- What could be more tantalising than seeing two of music's biggest names joining forces on one disc? Having Detroit's own Carl Craig and his friend and collaborator Moritz von Oswald reworking their material, of course.
Maurice Ravel and Modest Mussorgsky wrote two of classical music's most famous pieces—"Boléro" and "Pictures from an Exhibition" respectively—and it was Ravel’s own orchestration of "Pictures" in 1922 that has become the standard version of the piece. Craig and von Oswald use this piece, taken from a Berlin Philharmonic Orchestra performance from 1987, as well as the lesser known orchestral work "Spanish Rhapsody" from 1907 and of course "Boléro” as the basis of this reworking.
This last piece helps to open the disc. A dreamy drone slowly leads into its recognisable rhythm around the five minute mark. The normally steady snare drum rhythm is slowly brought to the fore in the form of glitchy castanets while the melody is accented by resonant stringed chords and muted horns that gradually accumulate and phase to resemble something more like the systems music of Steve Reich or Philip Glass than any of the source material. Sadly, this movement gets stuck in repeating the patterns for too long without any of the anticipated accumulation or climax of the original. The eventual introduction of some flickering electronic snares doesn't change the intensity much either and gradually "Boléro" is left to fade away ever so slowly.

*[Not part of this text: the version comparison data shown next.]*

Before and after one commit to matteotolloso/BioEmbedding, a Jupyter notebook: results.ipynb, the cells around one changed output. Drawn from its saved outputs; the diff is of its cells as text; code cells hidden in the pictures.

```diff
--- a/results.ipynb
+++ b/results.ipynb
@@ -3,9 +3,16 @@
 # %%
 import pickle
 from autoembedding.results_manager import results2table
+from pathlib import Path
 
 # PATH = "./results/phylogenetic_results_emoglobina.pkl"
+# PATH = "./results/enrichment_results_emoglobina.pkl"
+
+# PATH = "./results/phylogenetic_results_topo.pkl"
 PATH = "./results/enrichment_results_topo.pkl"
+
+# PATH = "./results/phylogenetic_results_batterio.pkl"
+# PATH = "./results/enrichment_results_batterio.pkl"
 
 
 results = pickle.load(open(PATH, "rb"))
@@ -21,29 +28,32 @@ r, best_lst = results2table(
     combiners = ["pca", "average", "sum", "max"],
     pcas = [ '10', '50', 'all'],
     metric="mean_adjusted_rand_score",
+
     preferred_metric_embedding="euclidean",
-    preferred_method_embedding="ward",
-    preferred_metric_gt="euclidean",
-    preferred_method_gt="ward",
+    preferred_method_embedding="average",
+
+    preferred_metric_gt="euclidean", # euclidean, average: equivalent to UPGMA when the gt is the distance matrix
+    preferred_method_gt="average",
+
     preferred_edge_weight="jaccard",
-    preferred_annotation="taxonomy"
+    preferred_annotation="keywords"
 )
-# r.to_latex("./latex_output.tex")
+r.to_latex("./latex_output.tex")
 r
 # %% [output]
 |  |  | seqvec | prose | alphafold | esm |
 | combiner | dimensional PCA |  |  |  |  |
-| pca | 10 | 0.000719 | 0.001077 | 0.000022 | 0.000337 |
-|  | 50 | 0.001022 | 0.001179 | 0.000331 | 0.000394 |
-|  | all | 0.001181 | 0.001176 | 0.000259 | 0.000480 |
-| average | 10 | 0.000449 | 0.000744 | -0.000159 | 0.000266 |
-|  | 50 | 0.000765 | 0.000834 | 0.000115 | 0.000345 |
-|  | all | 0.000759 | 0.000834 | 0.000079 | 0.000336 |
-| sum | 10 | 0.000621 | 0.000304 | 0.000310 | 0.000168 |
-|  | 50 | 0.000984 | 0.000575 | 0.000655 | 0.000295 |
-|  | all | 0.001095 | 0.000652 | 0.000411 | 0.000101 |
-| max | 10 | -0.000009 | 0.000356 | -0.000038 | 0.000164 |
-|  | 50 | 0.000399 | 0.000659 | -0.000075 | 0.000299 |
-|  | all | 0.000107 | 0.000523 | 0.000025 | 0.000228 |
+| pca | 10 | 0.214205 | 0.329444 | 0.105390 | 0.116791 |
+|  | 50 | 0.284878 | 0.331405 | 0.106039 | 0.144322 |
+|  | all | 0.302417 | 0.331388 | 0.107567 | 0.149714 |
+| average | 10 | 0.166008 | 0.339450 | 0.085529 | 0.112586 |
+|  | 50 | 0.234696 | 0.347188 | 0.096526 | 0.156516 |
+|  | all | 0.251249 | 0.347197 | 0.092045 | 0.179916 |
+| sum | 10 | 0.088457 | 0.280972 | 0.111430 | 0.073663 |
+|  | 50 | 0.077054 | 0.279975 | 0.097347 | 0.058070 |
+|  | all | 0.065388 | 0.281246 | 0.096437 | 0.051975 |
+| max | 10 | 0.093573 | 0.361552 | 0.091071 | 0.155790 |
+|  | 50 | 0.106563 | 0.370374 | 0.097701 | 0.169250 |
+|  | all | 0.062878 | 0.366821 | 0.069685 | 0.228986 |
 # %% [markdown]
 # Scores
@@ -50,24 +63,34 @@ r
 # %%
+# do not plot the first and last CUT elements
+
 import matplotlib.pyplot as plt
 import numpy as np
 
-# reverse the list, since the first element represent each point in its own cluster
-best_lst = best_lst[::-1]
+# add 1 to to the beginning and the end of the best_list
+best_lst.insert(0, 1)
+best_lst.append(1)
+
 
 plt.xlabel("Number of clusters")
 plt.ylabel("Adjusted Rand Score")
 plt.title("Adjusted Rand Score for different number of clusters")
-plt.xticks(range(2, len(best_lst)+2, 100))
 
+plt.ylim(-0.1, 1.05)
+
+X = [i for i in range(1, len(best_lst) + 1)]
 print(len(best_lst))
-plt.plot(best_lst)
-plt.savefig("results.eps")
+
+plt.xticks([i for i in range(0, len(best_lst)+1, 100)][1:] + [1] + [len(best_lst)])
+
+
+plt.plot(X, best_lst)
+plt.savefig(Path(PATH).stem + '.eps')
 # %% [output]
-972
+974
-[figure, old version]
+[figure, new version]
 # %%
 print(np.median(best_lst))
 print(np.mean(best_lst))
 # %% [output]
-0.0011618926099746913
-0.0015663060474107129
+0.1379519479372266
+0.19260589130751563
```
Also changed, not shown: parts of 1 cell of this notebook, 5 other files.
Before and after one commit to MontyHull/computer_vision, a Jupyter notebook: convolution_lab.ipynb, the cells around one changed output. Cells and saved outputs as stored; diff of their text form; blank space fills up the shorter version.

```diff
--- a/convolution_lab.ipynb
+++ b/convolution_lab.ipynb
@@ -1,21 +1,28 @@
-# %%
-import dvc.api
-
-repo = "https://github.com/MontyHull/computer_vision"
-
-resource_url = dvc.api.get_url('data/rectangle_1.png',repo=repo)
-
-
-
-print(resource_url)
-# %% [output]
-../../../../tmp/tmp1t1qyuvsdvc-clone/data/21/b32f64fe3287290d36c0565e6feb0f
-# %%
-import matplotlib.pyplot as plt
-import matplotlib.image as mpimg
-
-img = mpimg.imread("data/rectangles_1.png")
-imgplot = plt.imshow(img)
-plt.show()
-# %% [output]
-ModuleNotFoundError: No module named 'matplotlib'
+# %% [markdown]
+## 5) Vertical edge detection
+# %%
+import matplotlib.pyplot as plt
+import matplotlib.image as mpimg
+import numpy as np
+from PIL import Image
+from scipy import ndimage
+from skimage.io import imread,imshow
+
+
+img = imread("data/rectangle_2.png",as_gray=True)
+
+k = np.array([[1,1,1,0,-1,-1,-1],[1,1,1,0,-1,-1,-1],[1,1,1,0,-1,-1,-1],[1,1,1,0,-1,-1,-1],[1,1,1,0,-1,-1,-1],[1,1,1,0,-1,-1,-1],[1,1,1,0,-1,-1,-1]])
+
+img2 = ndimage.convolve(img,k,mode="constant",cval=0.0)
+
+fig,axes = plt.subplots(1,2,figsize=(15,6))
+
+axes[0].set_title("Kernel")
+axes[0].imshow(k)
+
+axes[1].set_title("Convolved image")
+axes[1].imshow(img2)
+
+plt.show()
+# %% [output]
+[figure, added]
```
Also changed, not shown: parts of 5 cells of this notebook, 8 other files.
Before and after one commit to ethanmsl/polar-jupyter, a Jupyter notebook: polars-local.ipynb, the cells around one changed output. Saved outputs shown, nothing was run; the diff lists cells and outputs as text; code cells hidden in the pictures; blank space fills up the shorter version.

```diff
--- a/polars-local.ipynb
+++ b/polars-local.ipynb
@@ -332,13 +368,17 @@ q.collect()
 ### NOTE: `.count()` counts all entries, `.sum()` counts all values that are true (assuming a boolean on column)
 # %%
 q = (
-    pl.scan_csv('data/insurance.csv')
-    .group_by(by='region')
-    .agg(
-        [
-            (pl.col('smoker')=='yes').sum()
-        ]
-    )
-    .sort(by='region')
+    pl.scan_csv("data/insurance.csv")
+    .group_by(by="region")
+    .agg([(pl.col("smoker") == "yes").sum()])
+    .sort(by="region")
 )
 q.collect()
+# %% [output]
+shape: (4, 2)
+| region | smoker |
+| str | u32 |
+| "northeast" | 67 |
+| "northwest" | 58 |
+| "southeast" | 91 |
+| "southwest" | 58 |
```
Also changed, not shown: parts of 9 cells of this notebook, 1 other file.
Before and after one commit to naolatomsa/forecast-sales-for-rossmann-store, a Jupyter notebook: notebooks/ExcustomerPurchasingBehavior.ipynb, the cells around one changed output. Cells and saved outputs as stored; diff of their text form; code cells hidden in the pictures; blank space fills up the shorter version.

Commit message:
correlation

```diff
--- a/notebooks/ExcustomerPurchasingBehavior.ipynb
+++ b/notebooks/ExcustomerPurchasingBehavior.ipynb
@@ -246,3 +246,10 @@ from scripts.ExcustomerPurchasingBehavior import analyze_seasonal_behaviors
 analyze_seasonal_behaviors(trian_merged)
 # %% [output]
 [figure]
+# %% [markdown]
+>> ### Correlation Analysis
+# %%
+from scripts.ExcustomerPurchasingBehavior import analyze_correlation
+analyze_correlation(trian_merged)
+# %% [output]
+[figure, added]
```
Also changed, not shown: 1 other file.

It is from here that the album truly seems to get going. The "Boléro" riff returns here and there, but the highlight is a beautifully painted ambient zone embellished with Mussorgsky's strings and deep brass dramatics around the half-hour mark that runs over the interlude into the fifth movement. Those looking for a little more Ravel and Mussorgsky, though, will have to listen closely. Their presence is subtle, and perhaps more subtle than regular Deutsche Grammophon fans would like. Craig and von Oswald might have shot themselves in the foot by choosing to work with pieces that owe so much to widely recognisable riffs, but to their credit, their refusal to fully embrace them saves the work from becoming a Hooked on Classics-style cliché.
That aside, Craig and von Oswald's recomposing is simply mesmerising. The texture and flow throughout is a highlight that more than makes up for the poor start even though the forty odd minutes that follow the wasteful "Boléro" prologue are rarely dance floor material, as many might be hungry for. But the album does have passages that range from dubby electro to sweeping ambient and even a short run of brash minimal disco at the three quarter mark. While not likely to be as enduring or impactful as the originals, Craig and von Oswald's recomposition is still a fascinating and satisfying listen.
01. Carl Craig & Moritz von Oswald - Intro
02. Carl Craig & Moritz von Oswald - Movement 1
03. Carl Craig & Moritz von Oswald - Movement 2
04. Carl Craig & Moritz von Oswald - Movement 3
05. Carl Craig & Moritz von Oswald - Movement 4
06. Carl Craig & Moritz von Oswald - Interlude
07. Carl Craig & Moritz von Oswald - Movement 5
08. Carl Craig & Moritz von Oswald - Movement 6